*What needs to be done*. Two lines in the listing below mark the span: one contains "Agentic Trading Engine]" and one contains "Backend --> FT[Fundamental". Reproduce both of them and everything between, exactly.

*Supplied data*.
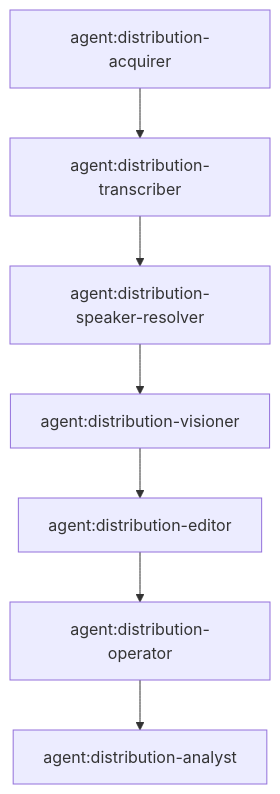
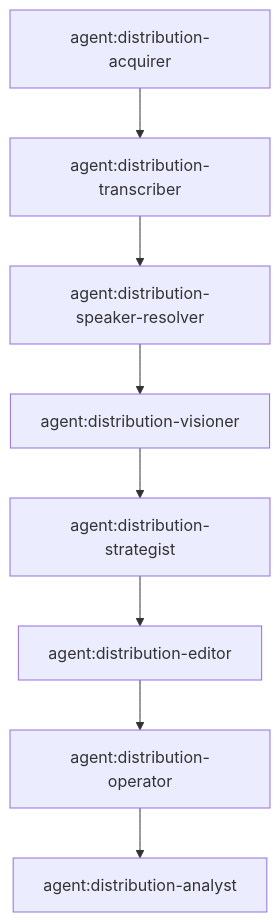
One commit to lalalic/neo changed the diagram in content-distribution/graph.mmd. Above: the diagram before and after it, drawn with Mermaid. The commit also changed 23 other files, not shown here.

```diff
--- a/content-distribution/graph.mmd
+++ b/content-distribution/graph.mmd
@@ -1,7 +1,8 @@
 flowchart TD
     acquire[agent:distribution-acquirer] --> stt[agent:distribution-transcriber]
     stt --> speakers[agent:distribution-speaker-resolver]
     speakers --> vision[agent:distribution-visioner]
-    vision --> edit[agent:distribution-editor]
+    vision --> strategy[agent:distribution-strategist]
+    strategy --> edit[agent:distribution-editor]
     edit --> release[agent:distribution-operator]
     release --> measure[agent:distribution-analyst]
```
--
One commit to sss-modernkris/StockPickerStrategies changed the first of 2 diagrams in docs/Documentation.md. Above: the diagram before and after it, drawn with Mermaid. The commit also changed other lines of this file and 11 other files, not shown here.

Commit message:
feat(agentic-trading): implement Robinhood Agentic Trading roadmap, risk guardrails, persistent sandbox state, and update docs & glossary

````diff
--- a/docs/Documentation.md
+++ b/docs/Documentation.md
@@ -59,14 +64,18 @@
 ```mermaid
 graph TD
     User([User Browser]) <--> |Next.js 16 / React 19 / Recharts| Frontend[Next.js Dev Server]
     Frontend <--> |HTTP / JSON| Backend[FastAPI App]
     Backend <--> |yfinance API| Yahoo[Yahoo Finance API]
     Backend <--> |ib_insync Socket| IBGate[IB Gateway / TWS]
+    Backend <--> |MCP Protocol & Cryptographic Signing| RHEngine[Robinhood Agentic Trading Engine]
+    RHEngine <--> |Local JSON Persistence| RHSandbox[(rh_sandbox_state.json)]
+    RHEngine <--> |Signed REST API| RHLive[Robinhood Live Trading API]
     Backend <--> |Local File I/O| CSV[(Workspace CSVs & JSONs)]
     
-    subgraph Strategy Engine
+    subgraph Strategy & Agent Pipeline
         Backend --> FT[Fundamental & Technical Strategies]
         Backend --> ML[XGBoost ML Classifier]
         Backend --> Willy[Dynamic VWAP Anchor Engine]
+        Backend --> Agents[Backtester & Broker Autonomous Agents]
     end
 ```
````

*Written response*.
+    Backend <--> |MCP Protocol & Cryptographic Signing| RHEngine[Robinhood Agentic Trading Engine]
+    RHEngine <--> |Local JSON Persistence| RHSandbox[(rh_sandbox_state.json)]
+    RHEngine <--> |Signed REST API| RHLive[Robinhood Live Trading API]
     Backend <--> |Local File I/O| CSV[(Workspace CSVs & JSONs)]
     
-    subgraph Strategy Engine
+    subgraph Strategy & Agent Pipeline
         Backend --> FT[Fundamental & Technical Strategies]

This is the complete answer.